White-tailed eagle and otter
This negative trend was only somewhat halted when the second phase of possible, cautious recovery began around 1970. Changes in thinking about nature played an important role in this. The idea that nature has value as such and not just as a resource was only now breaking through: ‘wasteland’ that needed to be exploited became ‘natural monuments’ that deserved protection. On top of this, the negative effects of industrialisation and growth also became more evident after 1960. A first enemy of nature to be tackled was the insecticide DDT, which had been introduced in World War II and was poisoning entire food chains. The drug was exposed by Rachel Carson’s influential book Silent Spring (1962) and soon banned in agriculture. Certain key species recovered: as persecution was greatly reduced, they were able to return spontaneously or with the help of reintroduction programmes. Well-known are the stories of the white-tailed eagle, crane, otter and beaver, and more recently, of course, the wolf. In addition, more and more exotic species settled in our gradually warming chilly country. However, this was offset by the impoverishment of large parts of nature, as evidenced by the fate of, for instance, field herbs or meadow birds.

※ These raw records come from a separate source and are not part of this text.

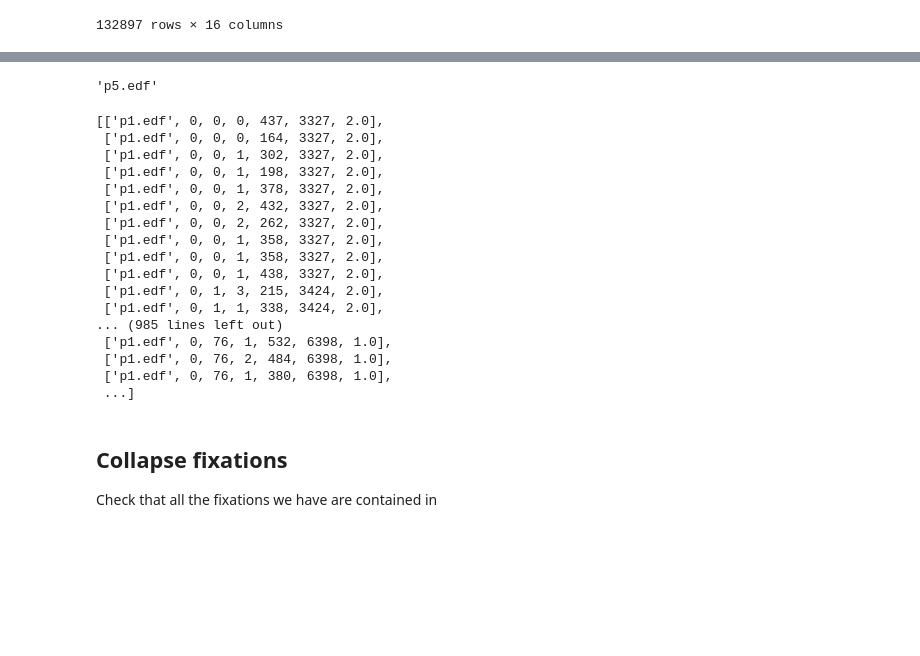
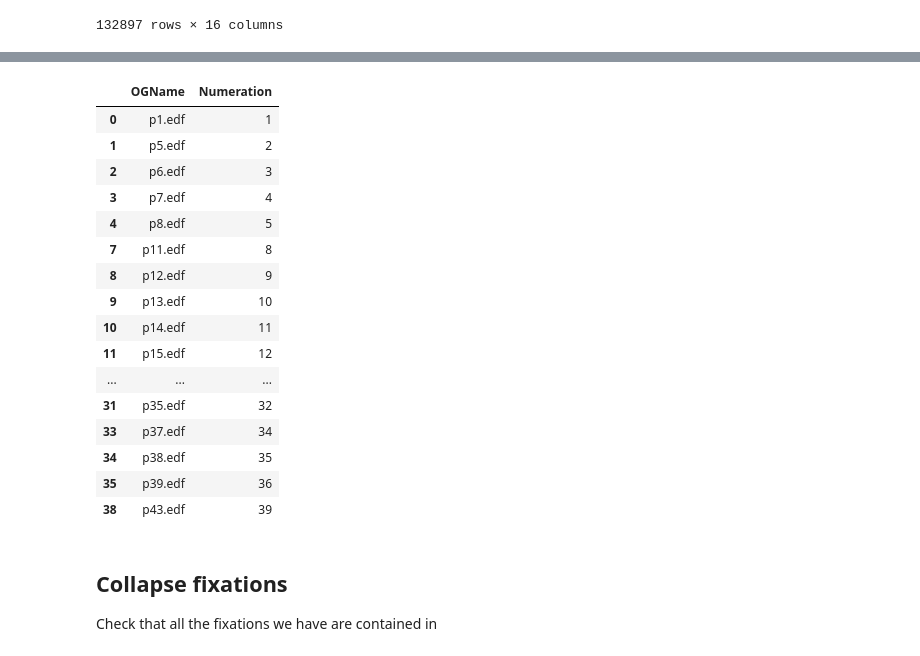
Before and after one commit to pradysepulveda/FF2018, a Jupyter notebook: FixationCSVGenerator.ipynb, the cells around one changed output, grey strips where cells are left out. Cells and saved outputs as stored; diff of their text form; code cells hidden in the pictures; blank space fills up the shorter version.

```diff
--- a/FixationCSVGenerator.ipynb
+++ b/FixationCSVGenerator.ipynb
@@ -111,8 +139,24 @@ p40.edf
 # %%
 # I used 0 for blank fixations, 1 for left, 2 for right, 3 for center.
-participant[1]
+names_frame
 # %% [output]
-'p5.edf'
+|  | OGName | Numeration |
+| 0 | p1.edf | 1 |
+| 1 | p5.edf | 2 |
+| 2 | p6.edf | 3 |
+| 3 | p7.edf | 4 |
+| 4 | p8.edf | 5 |
+| 7 | p11.edf | 8 |
+| 8 | p12.edf | 9 |
+| 9 | p13.edf | 10 |
+| 10 | p14.edf | 11 |
+| 11 | p15.edf | 12 |
+| ... | ... | ... |
+| 31 | p35.edf | 32 |
+| 33 | p37.edf | 34 |
+| 34 | p38.edf | 35 |
+| 35 | p39.edf | 36 |
+| 38 | p43.edf | 39 |
 # %%
 #i=0
 #j=1
@@ -213,23 +257,3 @@ for i in range(len(participant)):
 
             #update the init to the end of the current fixation
             trial_fix_init = fixat_instance_data.CURRENT_FIX_END
-# %%
-fixations
-# %% [output]
-[['p1.edf', 0, 0, 0, 437, 3327, 2.0],
- ['p1.edf', 0, 0, 0, 164, 3327, 2.0],
- ['p1.edf', 0, 0, 1, 302, 3327, 2.0],
- ['p1.edf', 0, 0, 1, 198, 3327, 2.0],
- ['p1.edf', 0, 0, 1, 378, 3327, 2.0],
- ['p1.edf', 0, 0, 2, 432, 3327, 2.0],
- ['p1.edf', 0, 0, 2, 262, 3327, 2.0],
- ['p1.edf', 0, 0, 1, 358, 3327, 2.0],
- ['p1.edf', 0, 0, 1, 358, 3327, 2.0],
- ['p1.edf', 0, 0, 1, 438, 3327, 2.0],
- ['p1.edf', 0, 1, 3, 215, 3424, 2.0],
- ['p1.edf', 0, 1, 1, 338, 3424, 2.0],
-... (985 lines left out)
- ['p1.edf', 0, 76, 1, 532, 6398, 1.0],
- ['p1.edf', 0, 76, 2, 484, 6398, 1.0],
- ['p1.edf', 0, 76, 1, 380, 6398, 1.0],
- ...]
```
Also changed, not shown: parts of 14 cells of this notebook, 52 other files.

But what the whole picture looks like, how all these different species are really doing – we don’t really know. Historical trends in biodiversity have been estimated and modelled, but never reconstructed in detail. In principle, numerous sources are available to chart these trends: from yields from fishing and hunting to archaeological inventories of bone remains, seeds and pollen. And historians are used to working with scarce and partly unreliable sources like no other. That this has not yet happened is strange, though. After all, at the moment the problems linked to nitrogen emissions and their impact on biodiversity is holding us in a kind of grip, both economically and politically. Moreover, the statements regularly made in politics that only 15% of the original biodiversity remains in the Netherlands are not supported by an actual reconstruction of what happened. There is a big hole in our collective memory. It is time for historians to take their role as custodians of that memory seriously and also delve into this subject.

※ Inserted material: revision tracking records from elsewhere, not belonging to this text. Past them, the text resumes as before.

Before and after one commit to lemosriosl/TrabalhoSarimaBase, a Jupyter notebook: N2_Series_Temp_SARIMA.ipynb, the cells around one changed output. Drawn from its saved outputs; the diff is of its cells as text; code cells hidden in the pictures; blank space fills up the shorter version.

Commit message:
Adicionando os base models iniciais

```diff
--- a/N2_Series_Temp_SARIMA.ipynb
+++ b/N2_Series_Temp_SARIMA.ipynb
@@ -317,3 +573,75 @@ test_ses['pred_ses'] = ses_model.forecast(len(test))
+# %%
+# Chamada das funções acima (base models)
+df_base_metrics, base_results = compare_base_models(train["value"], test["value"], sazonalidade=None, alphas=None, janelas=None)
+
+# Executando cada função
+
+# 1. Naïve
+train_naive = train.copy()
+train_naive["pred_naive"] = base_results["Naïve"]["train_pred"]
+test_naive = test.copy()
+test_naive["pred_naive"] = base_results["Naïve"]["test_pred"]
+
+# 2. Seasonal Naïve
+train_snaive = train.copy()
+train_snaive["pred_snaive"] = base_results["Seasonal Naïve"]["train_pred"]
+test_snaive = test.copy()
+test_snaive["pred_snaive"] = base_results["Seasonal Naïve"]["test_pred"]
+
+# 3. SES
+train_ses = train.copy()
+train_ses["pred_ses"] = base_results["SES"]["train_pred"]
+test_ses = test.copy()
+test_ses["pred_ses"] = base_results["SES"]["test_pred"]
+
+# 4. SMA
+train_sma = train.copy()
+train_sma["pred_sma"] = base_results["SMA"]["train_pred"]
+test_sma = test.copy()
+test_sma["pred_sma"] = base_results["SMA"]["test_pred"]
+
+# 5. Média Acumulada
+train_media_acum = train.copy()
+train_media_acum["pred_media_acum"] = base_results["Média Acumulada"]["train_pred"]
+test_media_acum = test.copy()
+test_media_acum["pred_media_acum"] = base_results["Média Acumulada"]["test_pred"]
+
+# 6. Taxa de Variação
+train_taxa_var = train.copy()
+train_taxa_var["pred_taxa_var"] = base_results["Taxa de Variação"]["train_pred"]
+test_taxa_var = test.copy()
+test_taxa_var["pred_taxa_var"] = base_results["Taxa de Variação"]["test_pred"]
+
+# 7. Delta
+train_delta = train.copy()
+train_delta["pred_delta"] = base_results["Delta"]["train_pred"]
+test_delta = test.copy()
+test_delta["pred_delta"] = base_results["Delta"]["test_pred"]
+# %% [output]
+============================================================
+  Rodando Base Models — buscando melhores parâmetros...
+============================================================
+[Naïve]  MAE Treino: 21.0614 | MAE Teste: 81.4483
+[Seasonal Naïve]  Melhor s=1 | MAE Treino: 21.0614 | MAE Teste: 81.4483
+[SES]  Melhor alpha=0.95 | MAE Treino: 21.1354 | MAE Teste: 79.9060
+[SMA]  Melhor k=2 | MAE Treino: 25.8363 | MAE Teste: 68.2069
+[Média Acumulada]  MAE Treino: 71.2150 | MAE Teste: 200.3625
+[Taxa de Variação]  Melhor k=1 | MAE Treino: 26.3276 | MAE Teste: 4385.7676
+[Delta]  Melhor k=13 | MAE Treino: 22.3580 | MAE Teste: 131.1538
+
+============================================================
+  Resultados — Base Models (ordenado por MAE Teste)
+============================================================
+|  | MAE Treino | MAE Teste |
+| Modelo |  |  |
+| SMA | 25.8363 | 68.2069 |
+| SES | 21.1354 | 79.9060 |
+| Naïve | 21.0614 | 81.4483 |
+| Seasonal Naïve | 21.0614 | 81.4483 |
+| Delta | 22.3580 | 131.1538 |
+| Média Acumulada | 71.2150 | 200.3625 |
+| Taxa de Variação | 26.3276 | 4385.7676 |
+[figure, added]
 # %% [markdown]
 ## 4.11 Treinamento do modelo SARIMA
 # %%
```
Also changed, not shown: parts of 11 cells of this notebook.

This blog is almost entirely based on De Ontdekking van de Natuur. De ontwikkeling van biodiversiteit in Nederland van ijstijd tot 21ste eeuw (Prometheus 2022), by Jan Luiten van Zanden, Thomas van Goethem, Rob Lenders and Joop Schaminée.